One of the designers behind the iconic [http://chinadigitaltimes.net/2008/01/photo-beijings-2008-olympic-stadium/ Bird's Nest Stadium] for the Beijing Olympics, Ai was prominent in the art world long before he became a thorn in the Chinese government's side. He started to rankle the authorities in May 2008 when he led a project to collect the names of children who died in the [http://chinadigitaltimes.net/2010/05/ai-weiwei-%E8%89%BE%E6%9C%AA%E6%9C%AA-commemoration-%E5%BF%B5/ Sichuan earthquake]. Active on Twitter, In February 2011 he tweeted about the calls for a "[http://chinadigitaltimes.net/2011/04/uprooting-the-%E2%80%98chinese-jasmine-revolution%E2%80%99/ jasmine revolution]" in China modeled after protests in Egypt. After receiving frequent visits from the police and seeing the destruction of his Shanghai studio in late 2010, and in the midst of a crackdown reflecting government anxieties over the Arab Spring, Ai attempted to leave for Hong Kong on April 3, 2011. He was detained while boarding his flight and disappeared for 81 days. Once back home and under surveillance, he [http://chinadigitaltimes.net/2011/07/ai-weiwei-joins-google-users-protest-true-name-policy/ didn't stay silent] for long.
 
One of the designers behind the iconic [http://chinadigitaltimes.net/2008/01/photo-beijings-2008-olympic-stadium/ Bird's Nest Stadium] for the Beijing Olympics, Ai was prominent in the art world long before he became a thorn in the Chinese government's side. He started to rankle the authorities in May 2008 when he led a project to collect the names of children who died in the [http://chinadigitaltimes.net/2010/05/ai-weiwei-%E8%89%BE%E6%9C%AA%E6%9C%AA-commemoration-%E5%BF%B5/ Sichuan earthquake]. Active on Twitter, In February 2011 he tweeted about the calls for a "[http://chinadigitaltimes.net/2011/04/uprooting-the-%E2%80%98chinese-jasmine-revolution%E2%80%99/ jasmine revolution]" in China modeled after protests in Egypt. After receiving frequent visits from the police and seeing the destruction of his Shanghai studio in late 2010, and in the midst of a crackdown reflecting government anxieties over the Arab Spring, Ai attempted to leave for Hong Kong on April 3, 2011. He was detained while boarding his flight and disappeared for 81 days. Once back home and under surveillance, he [http://chinadigitaltimes.net/2011/07/ai-weiwei-joins-google-users-protest-true-name-policy/ didn't stay silent] for long.

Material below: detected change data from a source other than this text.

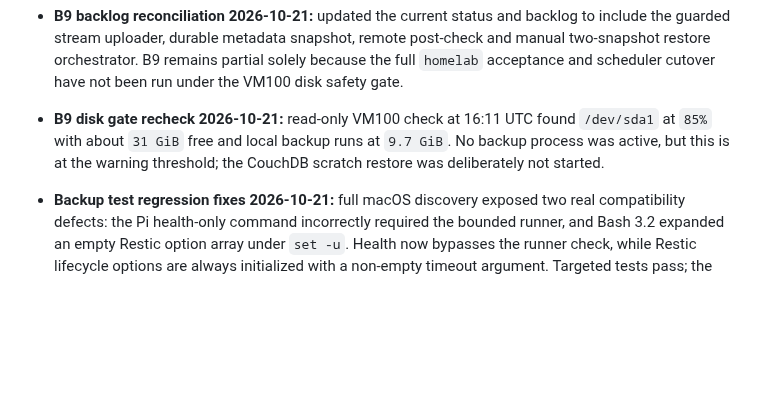
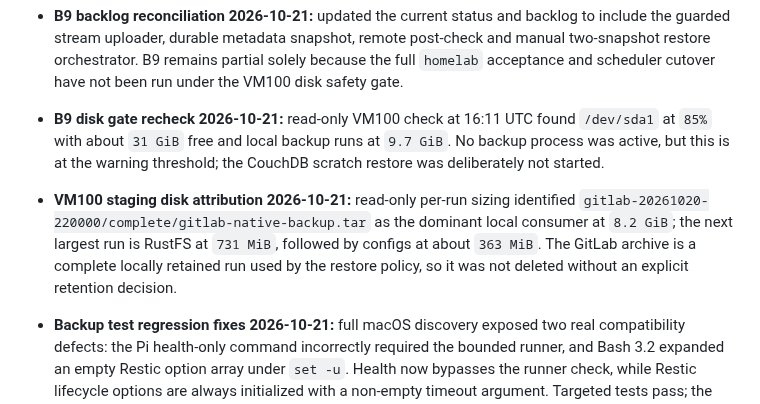
Before and after one commit to dungxbuif/Homelab, a Markdown page: docs/LOG.md, the part around the change. GitHub-like rendering; blank space fills up the shorter version.

Commit message:
docs: attribute VM100 staging disk pressure

```diff
--- a/docs/LOG.md
+++ b/docs/LOG.md
@@ -1266,6 +1266,13 @@ timestamp: 2026-07-03T15:14:00Z
   `9.7 GiB`. No backup process was active, but this is at the warning
   threshold; the CouchDB scratch restore was deliberately not started.
 
+- **VM100 staging disk attribution 2026-10-21:** read-only per-run sizing
+  identified `gitlab-20261020-220000/complete/gitlab-native-backup.tar` as the
+  dominant local consumer at `8.2 GiB`; the next largest run is RustFS at
+  `731 MiB`, followed by configs at about `363 MiB`. The GitLab archive is a
+  complete locally retained run used by the restore policy, so it was not
+  deleted without an explicit retention decision.
+
 - **Backup test regression fixes 2026-10-21:** full macOS discovery exposed
   two real compatibility defects: the Pi health-only command incorrectly
   required the bounded runner, and Bash 3.2 expanded an empty Restic option
```
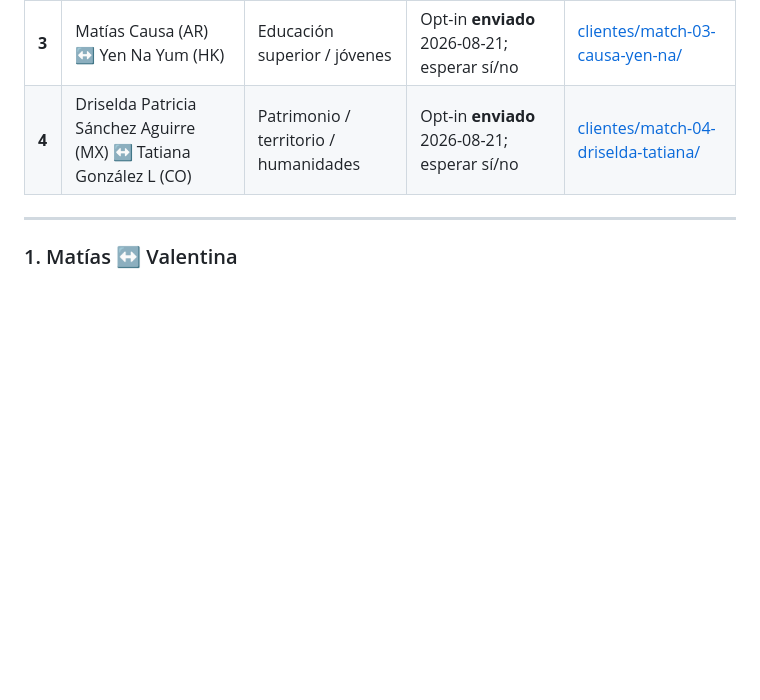
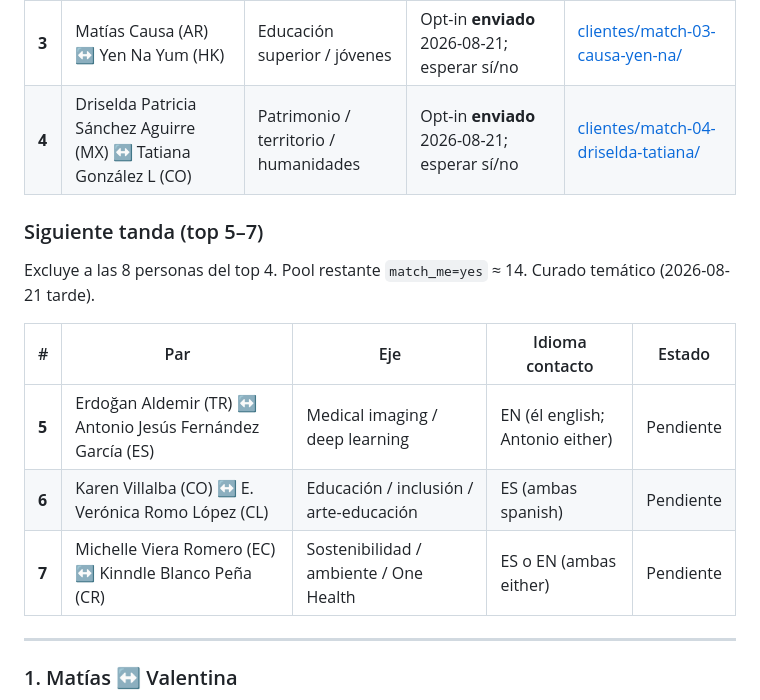
Before and after one commit to horacioeps/synergium, a Markdown page: MATCHES.md, the part around one of its changes. GitHub-like rendering; blank space fills up the shorter version.

```diff
--- a/MATCHES.md
+++ b/MATCHES.md
@@ -14,6 +14,16 @@ Criterio: complemento need↔offer + solape temático + geo + ambos con `match_m
 | **2** | Ferran Acuña (ES) ↔ Elena Murcia (ES) | CADD / drug discovery obesidad | Opt-in **descartado** (no enviar) | [clientes/match-02-ferran-elena/](clientes/match-02-ferran-elena/) |
 | **3** | Matías Causa (AR) ↔ Yen Na Yum (HK) | Educación superior / jóvenes | Opt-in **enviado** 2026-08-21; esperar sí/no | [clientes/match-03-causa-yen-na/](clientes/match-03-causa-yen-na/) |
 | **4** | Driselda Patricia Sánchez Aguirre (MX) ↔ Tatiana González L (CO) | Patrimonio / territorio / humanidades | Opt-in **enviado** 2026-08-21; esperar sí/no | [clientes/match-04-driselda-tatiana/](clientes/match-04-driselda-tatiana/) |
+
+### Siguiente tanda (top 5–7)
+
+Excluye a las 8 personas del top 4. Pool restante `match_me=yes` ≈ 14. Curado temático (2026-08-21 tarde).
+
+| # | Par | Eje | Idioma contacto | Estado |
+|---|-----|-----|-----------------|--------|
+| **5** | Erdoğan Aldemir (TR) ↔ Antonio Jesús Fernández García (ES) | Medical imaging / deep learning | EN (él english; Antonio either) | Pendiente |
+| **6** | Karen Villalba (CO) ↔ E. Verónica Romo López (CL) | Educación / inclusión / arte-educación | ES (ambas spanish) | Pendiente |
+| **7** | Michelle Viera Romero (EC) ↔ Kinndle Blanco Peña (CR) | Sostenibilidad / ambiente / One Health | ES o EN (ambas either) | Pendiente |
 
 ---
 
```
Also changed, not shown: other parts of MATCHES.md (+35 -6 lines), HISTORICO.md (+1 -0 lines), sesiones/2026-08-21-contactos-24h-top4.md (+15 -0 lines).
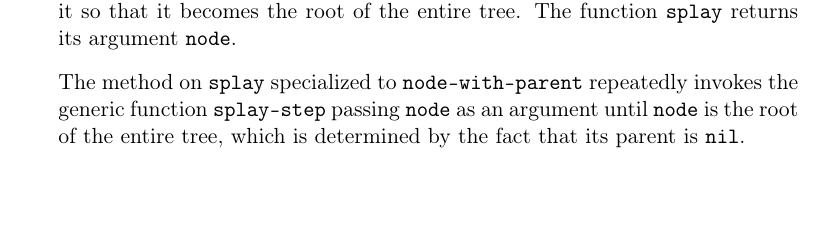
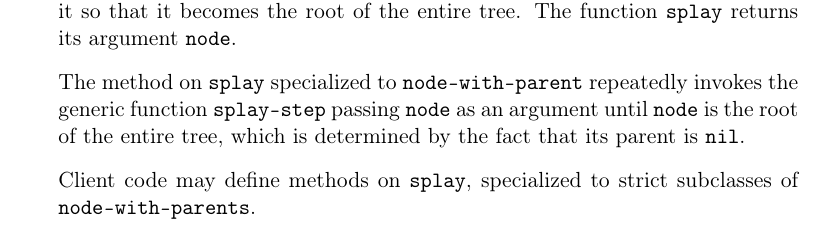
Before and after one commit to robert-strandh/Clump, a LaTeX book (Documentation/clump.tex, which reads Documentation/chap-binary-trees.tex): part of page 9 of 12, cut so that both start at the same text, the shorter picture padded with empty space. Compiled offline with pdfLaTeX.

Commit message:
Document that client code may define methods on SPLAY.

```diff
--- a/Documentation/chap-binary-trees.tex
+++ b/Documentation/chap-binary-trees.tex
@@ -115,3 +115,6 @@ repeatedly invokes the generic function \texttt{splay-step} passing
 \texttt{node} as an argument until \texttt{node} is the root of the
 entire tree, which is determined by the fact that its parent is
 \texttt{nil}.
+
+Client code may define methods on \texttt{splay}, specialized to
+strict subclasses of \texttt{node-with-parents}.
```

Revision as of 20:41, 30 March 2016

ài wèilái 爱未来

A sensitive man. (Source: Weibo)
Reference to Chinese artist and dissident Ai Weiwei (Ài Wèiwei 艾未未).

"Loving the future" became fashionable when Ai Weiwei was detained for 81 days in 2011. The code combines homophones and near-homographs to hint at Ai's name. The surname Ai ( 艾) sounds the same as "love" (ài 爱), while Weiwei (Wèiwei 艾未未) becomes "future" (wèilái 未来) simply by adding two small strokes to the second character.

The use of this code lead to the phrase "love the future" being blocked from Weibo search results around June-August 2011.

One of the designers behind the iconic Bird's Nest Stadium for the Beijing Olympics, Ai was prominent in the art world long before he became a thorn in the Chinese government's side. He started to rankle the authorities in May 2008 when he led a project to collect the names of children who died in the Sichuan earthquake. Active on Twitter, In February 2011 he tweeted about the calls for a "jasmine revolution" in China modeled after protests in Egypt. After receiving frequent visits from the police and seeing the destruction of his Shanghai studio in late 2010, and in the midst of a crackdown reflecting government anxieties over the Arab Spring, Ai attempted to leave for Hong Kong on April 3, 2011. He was detained while boarding his flight and disappeared for 81 days. Once back home and under surveillance, he didn't stay silent for long.

See also believe in the god Ai and be resurrected on the spot.